The Journal of Southeast Asian Studies is one of the principal outlets for scholarly articles on Southeast Asia (Brunei, Cambodia, Indonesia, Laos, Malaysia, Myanmar, the Philippines, East Timor, Singapore, Thailand and Vietnam). Embracing a wide range of academic disciplines in the humanities and social sciences, the journal publishes manuscripts oriented toward a scholarly readership but written to be accessible to non-specialists. The extensive book review section includes works in Southeast Asian languages.Publisher Information

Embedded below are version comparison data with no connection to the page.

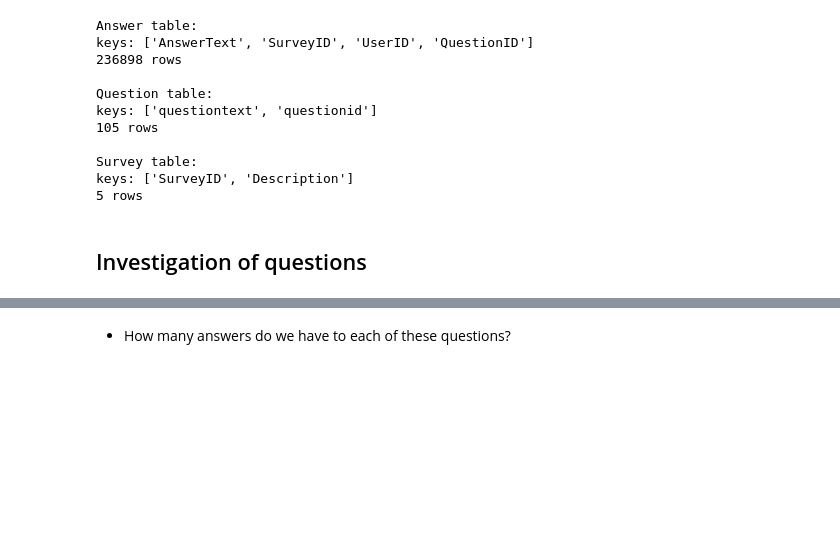
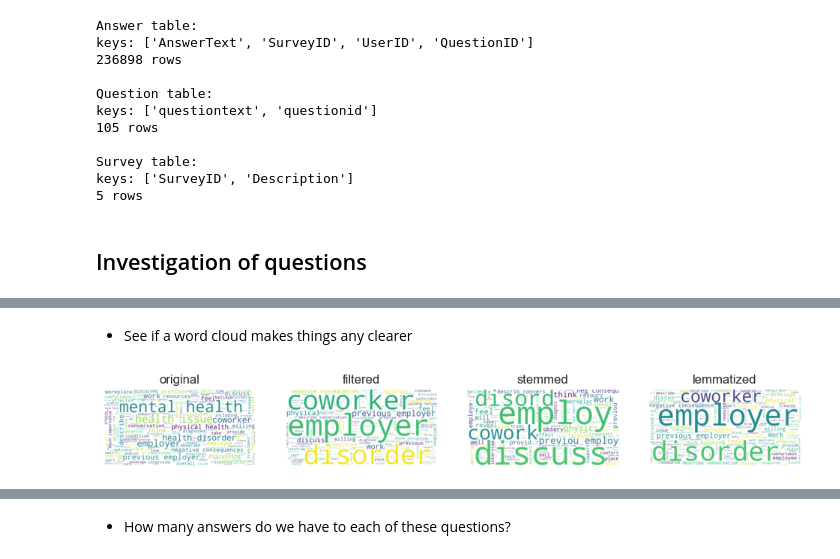
Before and after one commit to raymasooda/mental-health-modelling, a Jupyter notebook: EDA_mental_health_in_tech.ipynb, the cells around one changed output, grey strips where cells are left out. Cells and saved outputs as stored; diff of their text form; code cells hidden in the pictures; blank space fills up the shorter version.

```diff
--- a/EDA_mental_health_in_tech.ipynb
+++ b/EDA_mental_health_in_tech.ipynb
@@ -66,0 +99,30 @@ for index, row in pd.read_sql_query('SELECT * FROM Question', con).iterrows():
+# %% [markdown]
+- See if a word cloud makes things any clearer
+# %%
+# Stemming (using the Porter Stemmer)
+stemmer = PorterStemmer()
+stemmed_tokens = [stemmer.stem(word) for word in filtered_tokens]
+
+# Lemmatization (using the WordNet Lemmatizer)
+lemmatizer = WordNetLemmatizer()
+lemmatized_tokens = [lemmatizer.lemmatize(word) for word in filtered_tokens]
+
+# Create Word Clouds for the original and filtered text
+original = WordCloud(width=800, height=400, background_color="white").generate(" ".join(tokens))
+filtered = WordCloud(width=800, height=400, background_color="white").generate(" ".join(filtered_tokens))
+stemmed = WordCloud(width=800, height=400, background_color="white").generate(" ".join(stemmed_tokens))
+lemmatized = WordCloud(width=800, height=400, background_color="white").generate(" ".join(lemmatized_tokens))
+
+# Plot the Word Clouds
+fig, ax = plt.subplots(nrows=1, ncols=4,
+                       figsize=(12, 3))
+for col, (cloud, title) in enumerate(zip([original, filtered, stemmed, lemmatized],
+                                         ['original', 'filtered', 'stemmed', 'lemmatized']
+                                        )
+                                    ):
+    ax[col].imshow(cloud, interpolation = 'bilinear')
+    ax[col].axis('off')
+    ax[col].set_title(title)
+plt.show()
+# %% [output]
+[figure, added]
```
Also changed, not shown: parts of 10 cells of this notebook, 1 other file.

Cambridge University Press (www.cambridge.org) is the publishing division of the University of Cambridge, one of the worlds leading research institutions and winner of 81 Nobel Prizes. Cambridge University Press is committed by its charter to disseminate knowledge as widely as possible across the globe. It publishes over 2,500 books a year for distribution in more than 200 countries. Cambridge Journals publishes over 250 peer-reviewed academic journals across a wide range of subject areas, in print and online. Many of these journals are the leading academic publications in their fields and together they form one of the most valuable and comprehensive bodies of research available today. For more information, visit http://journals.cambridge.org.